Courts may exercise personal jurisdiction over defendants in the third category where a user can exchange information with the host computer. See, e.g., GTE New Media Services Inc. v. Ameritech Corp., 21 F. Supp. 2d 27, 38-39 (D.D.C. 1998) (asserting jurisdiction [**15] where companies provided national "Yellow Pages" directory services over Internet by highly interactive web site). This case falls into the third category "middle ground" of the sliding scale. Customers may submit suggestions for improving services, may link to on-line service manuals, are provided a list of contact persons, and may download updates on Helios' activities. However, this level of interactivity is insufficient to enable the exercise personal jurisdiction over defendants on the basis of their Internet activities. The exercise of jurisdiction is ultimately determined by examining the level of interactivity and the commercial nature of the exchange of information. While the Helios site does provide information on ordering products, Helios makes no commercial response to customers' submissions. At most, Helios uses the information provided by customers to improve its site and services. Moreover, nothing on the website is specifically targeted at Illinois consumers. This level of interaction is not sufficient to confer jurisdiction under the third category. See, e.g., LaSalle, 85 F. Supp. 2d at 862; Ty Inc., 2000 U.S. Dist. LEXIS 383, 2000 WL 51816 at *4; Scherr v. Abrahams, 1998 U.S. Dist. LEXIS 8531, 1998 WL 299678 [**16] at *5

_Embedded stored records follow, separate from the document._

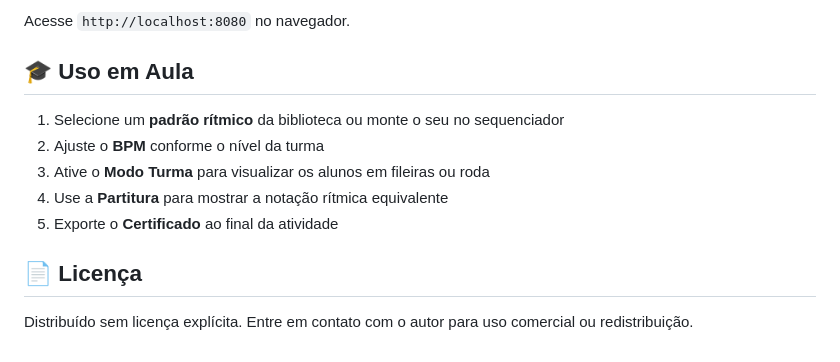
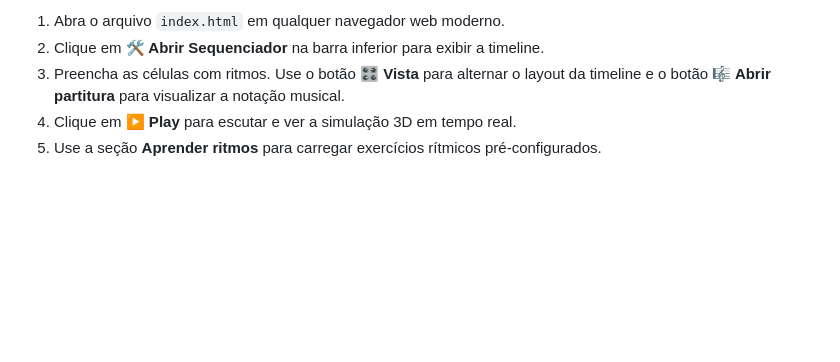
Before and after one commit to GlauberLASantiago/perc-corporal, a Markdown page: README.md, the part around one of its changes. Drawn GitHub-style; blank space fills up the shorter version.

Commit message:
docs: atualiza README com recursos e modos do sequenciador

```diff
--- a/README.md
+++ b/README.md
@@ -77,14 +63,6 @@ npx serve .
 
-Acesse `http://localhost:8080` no navegador.
-
-## 🎓 Uso em Aula
-
-1. Selecione um **padrão rítmico** da biblioteca ou monte o seu no sequenciador
-2. Ajuste o **BPM** conforme o nível da turma
-3. Ative o **Modo Turma** para visualizar os alunos em fileiras ou roda
-4. Use a **Partitura** para mostrar a notação rítmica equivalente
-5. Exporte o **Certificado** ao final da atividade
-
-## 📄 Licença
-
-Distribuído sem licença explícita. Entre em contato com o autor para uso comercial ou redistribuição.
+1.  Abra o arquivo `index.html` em qualquer navegador web moderno.
+2.  Clique em **🛠️ Abrir Sequenciador** na barra inferior para exibir a timeline.
+3.  Preencha as células com ritmos. Use o botão **🎛️ Vista** para alternar o layout da timeline e o botão **🎼 Abrir partitura** para visualizar a notação musical.
+4.  Clique em **▶ Play** para escutar e ver a simulação 3D em tempo real.
+5.  Use a seção **Aprender ritmos** para carregar exercícios rítmicos pré-configurados.
```
Also changed, not shown: other parts of README.md (+47 -61 lines).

Some courts have found minimum contacts through additional activities regardless of whether the activity is related to the underlying claim, considering non-web contacts as well as web pages in determining whether the defendant is subject to jurisdiction in a given state. See, e.g., Digital Equip. Corp. v. Altavista Tech. Inc., 960 F. Supp. 456, 462 (D. Mass. 1997) (jurisdiction proper over nonresident defendant based on totality of the defendant's contacts with the forum state including contract with a Massachusetts corporation, soliciting Massachusetts business [*934] through its web site, and three sales to Massachusetts residents). Here, the only contacts alleged by plaintiff unrelated to the website are a trip to a trade show in Chicago by representatives of Helios (possibly including Tschemernjak) and an upcoming educational seminar in Chicago to be sponsored by Helios. These contacts are certainly insufficient, even when considered in connection with the website, to be considered "systematic and continuous," making general jurisdiction proper. The contacts are also insufficient to establish specific jurisdiction; plaintiff does not allege that defendants sold [**17] any infringing products in Chicago, or that the contacts otherwise caused the harm complained of.

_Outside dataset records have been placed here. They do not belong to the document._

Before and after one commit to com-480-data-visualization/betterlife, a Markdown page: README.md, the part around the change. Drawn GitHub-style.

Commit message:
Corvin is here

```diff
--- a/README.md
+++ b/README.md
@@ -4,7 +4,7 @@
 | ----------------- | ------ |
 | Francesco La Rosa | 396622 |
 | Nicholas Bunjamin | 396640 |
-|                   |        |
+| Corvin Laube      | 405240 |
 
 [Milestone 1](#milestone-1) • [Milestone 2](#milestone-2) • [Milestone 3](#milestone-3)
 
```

For the reasons stated, defendants Helios Software and Helmut Tschemernjak's motion to dismiss plaintiff's complaint as to them for lack of personal jurisdiction is GRANTED. Defendants Helios Software and Helmut Tschemernjak are dismissed from this litigation. The case between plaintiff and remaining defendant European Mikrograph Corp. is set for report on status at 10:00 a.m. on May 18, 2000.
JAMES F. HOLDERMAN
United States District Judge
DATE: May 10, 2000